++++ DATA RECORDS

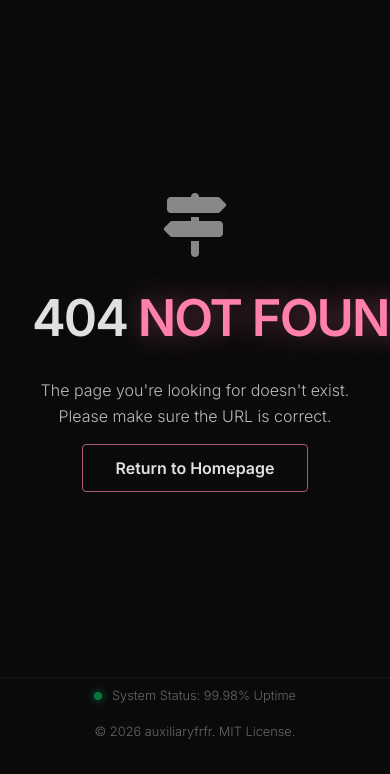
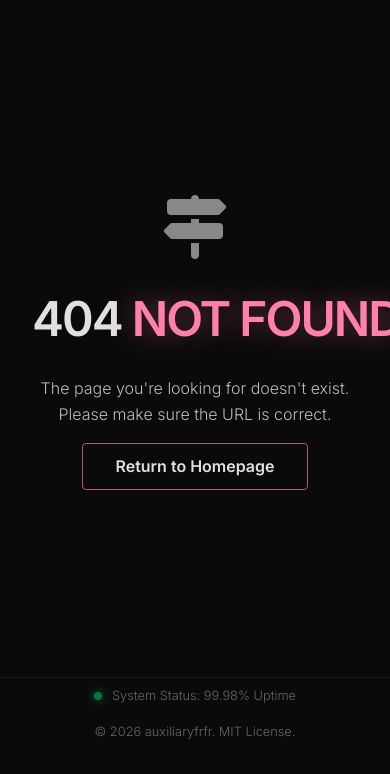
Before and after one commit to auxiliaryfrfr/auxiliaryfrfr.github.io, a website: page 404.html in a window 390 px wide. Shown: the part 70-844 px from the top of the page. Drawn offline with nearby package versions, Linux system fonts and the light colour scheme.

Commit message:
better 404

```diff
--- a/404.html
+++ b/404.html
@@ -3,7 +3,7 @@
 <head>
     <meta charset="UTF-8">
     <meta name="viewport" content="width=device-width, initial-scale=1.0">
-    <title>404 | Page Not Found</title>
+    <title>Page Not Found</title>
 
     <link href="https://fonts.googleapis.com/css2?family=JetBrains+Mono:wght@400;700&family=Inter:wght@300;600&display=swap" rel="stylesheet">
     <link rel="stylesheet" href="/css/style.css">
@@ -11,9 +11,18 @@
     <script src="https://kit.fontawesome.com/a076d05399.js" crossorigin="anonymous"></script>
     <link rel="stylesheet" href="https://cdnjs.cloudflare.com/ajax/libs/font-awesome/6.6.0/css/all.min.css">
 
-    <link rel="icon" href="/images/home.svg" type="image/svg+xml">
+    <link rel="icon" href="/images/404.svg" type="image/svg+xml">
+
     <meta property="og:title" content="AUXILIARYFRFR - 404">
     <meta name="theme-color" content="#ff80ab">
+
+    <style>
+        @media (max-width: 768px) {
+            .section-title {
+                font-size: 3rem !important;
+            }
+        }
+    </style>
 </head>
 <body>
 
```
Also changed, not shown: images/404.svg (added).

++++++++

WHAT THE TASK REQUIRES — Without the pictures, write out the entire listing exactly.

EXERCISE ANSWER —
Before and after one commit to auxiliaryfrfr/auxiliaryfrfr.github.io, a website: page 404.html in a window 390 px wide. Shown: the part 70-844 px from the top of the page. Drawn offline with nearby package versions, Linux system fonts and the light colour scheme.

Commit message:
better 404

```diff
--- a/404.html
+++ b/404.html
@@ -3,7 +3,7 @@
 <head>
     <meta charset="UTF-8">
     <meta name="viewport" content="width=device-width, initial-scale=1.0">
-    <title>404 | Page Not Found</title>
+    <title>Page Not Found</title>
 
     <link href="https://fonts.googleapis.com/css2?family=JetBrains+Mono:wght@400;700&family=Inter:wght@300;600&display=swap" rel="stylesheet">
     <link rel="stylesheet" href="/css/style.css">
@@ -11,9 +11,18 @@
     <script src="https://kit.fontawesome.com/a076d05399.js" crossorigin="anonymous"></script>
     <link rel="stylesheet" href="https://cdnjs.cloudflare.com/ajax/libs/font-awesome/6.6.0/css/all.min.css">
 
-    <link rel="icon" href="/images/home.svg" type="image/svg+xml">
+    <link rel="icon" href="/images/404.svg" type="image/svg+xml">
+
     <meta property="og:title" content="AUXILIARYFRFR - 404">
     <meta name="theme-color" content="#ff80ab">
+
+    <style>
+        @media (max-width: 768px) {
+            .section-title {
+                font-size: 3rem !important;
+            }
+        }
+    </style>
 </head>
 <body>
 
```
Also changed, not shown: images/404.svg (added).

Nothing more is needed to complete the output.